Of course, the island portions of last night's episode can be seen as Dogen struggling against his destiny — to be snuffed by Sayid. It seems like Dogen has known for a long time that he's doomed to be killed by this tainted candidate, and he's been trying strategem after futile stratagem to get out of it. First he tried to get Jack to poison him, and now he maneuvers Sayid into getting whacked by Smokey. He even takes a crack at killing Sayid himself — but he can't, because (say it with me) it's against the rules.

Actually, I think last night's episode gave us a huge, enormous clue to the nature of the "flash sideways" universe. Jacob told Dogen that if he went and lived on the island, his dead son would be alive again, but there's one catch — Dogen would never be able to see him again. (At least, not this Dogen.) We already saw last week that Dogen's son is alive and well in the L.A.-verse — what if that's what Jacob was referring to? And ditto, when Smokey tells Sayid that Nadia can be alive and well again, what if that's what he means?

What's So Bad About Being A Pawn Anyway?

In fact, I'm wondering if the L.A.-verse is the "real world" everywhere except for on the island. We haven't seen anyone leave the island or arrive from the outside world yet this season, and I'm wondering if there is an outside world any more, apart from the one where Flight 815 never crashed. If you did manage to leave the island, maybe you'd find yourself in the world where the other Sayid is hanging out with his beloved Nadia, except that the guilt-ridden ex-torturer talked her into marrying his brother?

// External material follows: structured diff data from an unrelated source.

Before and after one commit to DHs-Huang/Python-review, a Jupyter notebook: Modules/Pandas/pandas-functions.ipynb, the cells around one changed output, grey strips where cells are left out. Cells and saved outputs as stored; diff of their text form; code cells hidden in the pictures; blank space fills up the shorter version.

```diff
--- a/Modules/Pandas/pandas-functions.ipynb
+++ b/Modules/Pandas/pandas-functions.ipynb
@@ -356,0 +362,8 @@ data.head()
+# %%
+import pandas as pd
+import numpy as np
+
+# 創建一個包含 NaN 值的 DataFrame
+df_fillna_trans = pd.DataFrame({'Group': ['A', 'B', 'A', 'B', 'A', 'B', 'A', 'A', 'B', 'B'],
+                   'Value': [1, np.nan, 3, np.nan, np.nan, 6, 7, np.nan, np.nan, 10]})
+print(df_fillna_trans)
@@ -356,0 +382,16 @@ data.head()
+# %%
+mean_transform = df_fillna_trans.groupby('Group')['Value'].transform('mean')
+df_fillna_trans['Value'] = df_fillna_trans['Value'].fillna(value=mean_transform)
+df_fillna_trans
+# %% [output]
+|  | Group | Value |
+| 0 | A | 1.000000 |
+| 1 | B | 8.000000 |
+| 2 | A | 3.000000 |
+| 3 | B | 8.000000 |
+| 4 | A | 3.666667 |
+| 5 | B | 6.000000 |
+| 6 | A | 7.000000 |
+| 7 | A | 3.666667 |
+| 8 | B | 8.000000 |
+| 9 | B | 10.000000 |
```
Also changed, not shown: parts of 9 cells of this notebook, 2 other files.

It's just a theory, but it does seem like the alternate universe is the linchpin of the bargains that Dogen and Sayid made — except that opens up the question, how did their sacrifices help to enable the existence of this other world? (Obviously, Sayid did help to create the L.A.-verse through his actions, but that doesn't include ganking Dogen.)

In the B-plot, Claire is Smokey's other pawn, and she marches into Dogen's camp on Smokey's instructions. She's gone from frantic to eerily calm, even after Kate comes and tells her that she took Aaron off the island. Claire is definitely still looking wrong, and you're left wondering how much of that is because of Smokey's influence, and how much is due to losing her kid? (And just how special is Aaron after all?)

What's So Bad About Being A Pawn Anyway?

This was one of those episodes where you feel as though all the really significant stuff is happening just out of frame. Like, where did Sawyer go? He was hanging out with Smokey the last time we saw him, and now he's missing. Also, Ilana, Frank, Sun and Ben randomly show up at the temple just as the shit hits the fan, and they start hustling people out of there. Meanwhile, in the L.A.-verse, we find Jin tied up in Gangsta Keamy's meat locker, which must be a result of his failure to get all those wads of cash through customs in the season opener.

All in all, it was a bit of a slow episode, partly because the show foreshadowed so heavily that Sayid would wind up joining the Smokey army, we were just waiting for it to happen. And then it did happen. Sayid can't fight his destiny, in either universe, and watching him try is surprisingly unfulfilling.